Threshold current and depth of RGC activation
The threshold current necessary for activation of an RGC by means of extracellular stimulation has been both experimentally and theoretically demonstrated to depend upon various parameters such as activation of soma versus axon (axon initial segment) [27–29], stimulus pulse type (cathodic or anodic), polarity (monophasic or biphasic) and shape (pulse duration) [20, 30]. For the purpose of our study, we consider a spherical RGC soma (without axon and dendrites) activated using a single, balanced, cathodic pulse of 0.975 ms (per phase) duration at threshold excitation. The rationale behind choosing a spherical model of an RGC soma instead of planar (disc-like) or cylindrical (unmyelinated axon-like) was based on a recent modelling study by Boinagrov et al.  employing the six-channel salamander RGC model . They calculated strength-duration curves based on this model (Figure twelve, Pg. 2245 in their paper) and demonstrated good matching with experimental data  that were generated using large electrode (125 μm and 500 μm in diameter) stimulation. Similar range of sizes was used for electrodes in our study as mentioned in the next section. The stimulus pulse parameters were taken from Argus I clinical trials in order to be relevant for comparison with results from our study. The influence of pulse type and duration on RGC activation was neglected from our simulation framework as this was accounted for directly in the assumption for activation criterion (explained below).

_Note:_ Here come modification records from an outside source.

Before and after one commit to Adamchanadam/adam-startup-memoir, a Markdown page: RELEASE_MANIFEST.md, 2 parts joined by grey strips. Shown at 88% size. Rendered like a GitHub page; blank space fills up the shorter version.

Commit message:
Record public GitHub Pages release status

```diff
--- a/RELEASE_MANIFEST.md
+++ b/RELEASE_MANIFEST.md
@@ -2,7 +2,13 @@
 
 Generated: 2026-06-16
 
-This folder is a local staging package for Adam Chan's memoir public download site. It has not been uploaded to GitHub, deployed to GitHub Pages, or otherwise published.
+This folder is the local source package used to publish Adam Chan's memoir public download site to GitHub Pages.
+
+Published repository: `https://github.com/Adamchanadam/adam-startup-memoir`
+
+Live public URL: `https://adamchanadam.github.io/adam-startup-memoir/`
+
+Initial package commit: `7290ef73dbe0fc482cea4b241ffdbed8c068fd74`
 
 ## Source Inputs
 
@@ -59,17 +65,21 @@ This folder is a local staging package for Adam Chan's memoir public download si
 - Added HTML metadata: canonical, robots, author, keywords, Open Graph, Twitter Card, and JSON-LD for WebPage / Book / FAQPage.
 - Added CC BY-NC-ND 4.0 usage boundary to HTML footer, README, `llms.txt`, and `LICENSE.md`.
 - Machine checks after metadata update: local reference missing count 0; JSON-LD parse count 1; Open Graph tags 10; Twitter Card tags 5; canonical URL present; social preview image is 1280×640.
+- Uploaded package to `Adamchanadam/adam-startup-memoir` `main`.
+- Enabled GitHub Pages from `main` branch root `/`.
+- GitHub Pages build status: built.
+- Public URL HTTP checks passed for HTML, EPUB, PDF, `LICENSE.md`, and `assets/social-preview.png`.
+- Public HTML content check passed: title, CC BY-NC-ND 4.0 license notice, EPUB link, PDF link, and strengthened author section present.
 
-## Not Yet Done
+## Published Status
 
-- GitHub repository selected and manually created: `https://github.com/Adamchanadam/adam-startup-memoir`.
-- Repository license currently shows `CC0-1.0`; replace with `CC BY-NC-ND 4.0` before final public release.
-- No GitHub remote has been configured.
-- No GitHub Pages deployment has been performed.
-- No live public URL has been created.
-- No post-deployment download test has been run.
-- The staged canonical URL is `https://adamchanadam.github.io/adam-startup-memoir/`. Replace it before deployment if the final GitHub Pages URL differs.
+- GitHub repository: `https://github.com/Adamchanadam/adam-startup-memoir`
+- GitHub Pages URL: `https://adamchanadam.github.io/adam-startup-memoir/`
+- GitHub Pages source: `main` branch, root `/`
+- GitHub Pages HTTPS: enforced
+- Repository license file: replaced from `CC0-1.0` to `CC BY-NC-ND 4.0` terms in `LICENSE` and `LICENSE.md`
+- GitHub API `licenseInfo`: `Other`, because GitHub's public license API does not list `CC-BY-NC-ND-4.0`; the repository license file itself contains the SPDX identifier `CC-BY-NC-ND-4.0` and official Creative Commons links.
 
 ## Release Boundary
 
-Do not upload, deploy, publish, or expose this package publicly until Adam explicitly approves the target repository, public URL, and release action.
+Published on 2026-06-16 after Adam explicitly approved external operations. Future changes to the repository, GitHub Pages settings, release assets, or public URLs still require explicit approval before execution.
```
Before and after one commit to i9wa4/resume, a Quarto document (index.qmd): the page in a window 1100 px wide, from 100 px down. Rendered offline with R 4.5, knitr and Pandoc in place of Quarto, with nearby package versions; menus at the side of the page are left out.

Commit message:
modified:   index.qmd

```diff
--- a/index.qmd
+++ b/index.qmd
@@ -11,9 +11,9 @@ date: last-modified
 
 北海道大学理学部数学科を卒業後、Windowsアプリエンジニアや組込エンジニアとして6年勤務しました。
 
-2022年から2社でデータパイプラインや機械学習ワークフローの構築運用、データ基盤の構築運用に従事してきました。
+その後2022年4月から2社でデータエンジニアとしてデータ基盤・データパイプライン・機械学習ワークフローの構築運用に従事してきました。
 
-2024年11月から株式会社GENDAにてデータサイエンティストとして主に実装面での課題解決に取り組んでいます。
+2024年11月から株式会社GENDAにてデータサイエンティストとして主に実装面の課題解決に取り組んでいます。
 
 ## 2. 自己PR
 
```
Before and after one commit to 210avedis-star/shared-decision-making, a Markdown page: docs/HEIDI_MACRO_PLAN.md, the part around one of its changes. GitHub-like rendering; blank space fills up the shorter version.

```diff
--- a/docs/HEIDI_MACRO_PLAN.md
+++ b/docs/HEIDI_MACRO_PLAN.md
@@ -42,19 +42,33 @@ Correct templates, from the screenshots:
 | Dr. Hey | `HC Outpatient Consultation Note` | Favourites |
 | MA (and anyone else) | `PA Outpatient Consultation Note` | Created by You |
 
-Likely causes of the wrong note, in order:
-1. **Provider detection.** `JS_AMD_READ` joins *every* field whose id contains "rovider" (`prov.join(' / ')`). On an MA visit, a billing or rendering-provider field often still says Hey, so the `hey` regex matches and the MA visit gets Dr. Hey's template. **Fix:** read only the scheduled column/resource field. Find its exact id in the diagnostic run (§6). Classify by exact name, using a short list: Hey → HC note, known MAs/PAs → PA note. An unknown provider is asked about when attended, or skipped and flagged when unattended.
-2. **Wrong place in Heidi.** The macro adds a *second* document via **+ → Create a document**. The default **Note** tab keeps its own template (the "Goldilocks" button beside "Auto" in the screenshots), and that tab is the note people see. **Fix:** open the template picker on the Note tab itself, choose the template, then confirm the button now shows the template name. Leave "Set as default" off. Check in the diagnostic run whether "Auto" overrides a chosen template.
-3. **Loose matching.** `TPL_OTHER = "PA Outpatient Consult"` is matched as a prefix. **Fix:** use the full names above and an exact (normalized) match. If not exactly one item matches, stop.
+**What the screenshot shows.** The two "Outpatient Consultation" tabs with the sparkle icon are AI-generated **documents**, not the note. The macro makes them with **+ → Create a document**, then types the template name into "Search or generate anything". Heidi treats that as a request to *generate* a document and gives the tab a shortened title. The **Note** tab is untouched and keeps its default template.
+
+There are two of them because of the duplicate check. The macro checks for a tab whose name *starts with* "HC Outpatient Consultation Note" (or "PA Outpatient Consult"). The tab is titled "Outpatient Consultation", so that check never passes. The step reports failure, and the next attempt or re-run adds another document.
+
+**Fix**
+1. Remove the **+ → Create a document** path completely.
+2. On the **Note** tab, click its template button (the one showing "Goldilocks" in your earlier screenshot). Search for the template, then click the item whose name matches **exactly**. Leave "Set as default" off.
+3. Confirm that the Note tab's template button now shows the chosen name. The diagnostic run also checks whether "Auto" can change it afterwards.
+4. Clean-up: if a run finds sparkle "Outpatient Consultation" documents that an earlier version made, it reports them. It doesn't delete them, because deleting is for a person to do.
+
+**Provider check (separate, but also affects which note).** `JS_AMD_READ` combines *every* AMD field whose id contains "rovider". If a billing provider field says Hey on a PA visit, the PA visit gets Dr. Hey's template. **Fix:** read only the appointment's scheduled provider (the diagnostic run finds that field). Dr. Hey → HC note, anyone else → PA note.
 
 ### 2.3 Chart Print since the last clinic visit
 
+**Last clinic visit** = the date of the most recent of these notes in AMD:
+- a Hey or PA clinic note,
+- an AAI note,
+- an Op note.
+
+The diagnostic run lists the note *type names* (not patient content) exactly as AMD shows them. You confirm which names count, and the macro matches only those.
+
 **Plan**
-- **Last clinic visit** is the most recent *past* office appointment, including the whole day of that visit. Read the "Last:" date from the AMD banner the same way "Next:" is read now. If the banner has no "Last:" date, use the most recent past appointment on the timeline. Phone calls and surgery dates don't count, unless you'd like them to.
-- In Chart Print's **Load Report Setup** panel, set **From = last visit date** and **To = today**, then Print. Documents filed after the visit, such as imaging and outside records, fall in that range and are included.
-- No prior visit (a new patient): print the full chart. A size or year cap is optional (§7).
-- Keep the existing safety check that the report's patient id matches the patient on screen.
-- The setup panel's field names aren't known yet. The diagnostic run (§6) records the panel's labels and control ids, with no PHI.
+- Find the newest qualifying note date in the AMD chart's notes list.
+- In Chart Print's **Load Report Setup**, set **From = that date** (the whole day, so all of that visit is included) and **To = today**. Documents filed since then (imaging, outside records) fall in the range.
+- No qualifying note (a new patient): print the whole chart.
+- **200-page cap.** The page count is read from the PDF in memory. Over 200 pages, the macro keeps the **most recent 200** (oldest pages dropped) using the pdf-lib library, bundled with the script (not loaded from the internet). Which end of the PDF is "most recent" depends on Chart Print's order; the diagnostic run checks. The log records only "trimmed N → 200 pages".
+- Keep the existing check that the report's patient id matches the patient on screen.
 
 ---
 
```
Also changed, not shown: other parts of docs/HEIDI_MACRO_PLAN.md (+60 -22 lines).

An RGC activation threshold criterion can be extracted from one of the multiple strength-duration curves computed by Boinagrov et al.  using a planar Hodgkin-Huxley (HH) cell model studied using a single, charge-balanced, cathodic-first, biphasic stimulus (type used in Argus I trials). The threshold current injected to create a voltage gradient to activate an RGC located at a distance from the electrode (cell activation depth) leads to a local electric field near the cell. In the current study, an electric field criterion of 1 kV/m is chosen, assuming uniform electric field around the cell. This value corresponds to a local voltage drop (transcellular) of 10 mV for a biphasic 1 ms stimulus pulse duration and a planar Hodgkin-Huxley cell with a cell polarisation time RC of 10-4 ms  (refer Figure five (A) in their paper). The model also demonstrates that biphasic stimulation thresholds for planar cells are lower than those of a spherical cell by a factor of 1.7-1.8 throughout all pulse durations. In spite of this factor, we considered a transcellular potential of 10 mV created across an RGC soma of around 10 μm in diameter, a typical RGC size in primates used in modelling studies previously . By neglecting the factor and considering soma to be spherical, a compromise between experimental (or clinical) and modelling inaccuracies was made. By selecting another threshold electric field criterion (here, based on the strength-duration curve) would simply change the computed threshold voltages, which affects related parameters (e.g. threshold currents, electric field distribution, etc.). RGCs are considered to produce robust responses when directly activated [20, 34]. Therefore, it was assumed in our studies that the retina can be directly stimulated at the h GL layer.
FEM simulation framework
Comsol Multiphysics® 4.0a was used as the finite element modelling environment. An external bounding box of 44 × 25 mm drawn from the axis of the stimulation electrode is used to limit the computation space. A 3D finite element model of the stimulation and the ground electrodes was created with a mesh resolution between 0.5 M and 2 M nodes, depending on the framework configuration. A Delaunay advancing front type triangulation meshing algorithm of Lagrange-quadratic element type was utilised in Comsol for meshing the simulation volume. Element refinement (high density meshing) was performed on the stimulation and the ground electrodes to ensure current conservation. The data extracted from the simulations were post-processed to generate the required plots. The current delivered by the electrode was computed by a boundary integration of the normal component of current density over the ground electrode. Impedance is computed as the ratio between the applied voltage stimulus and the resulting current seen at the electrode taking into consideration the retina with or without an electrode-retina gap.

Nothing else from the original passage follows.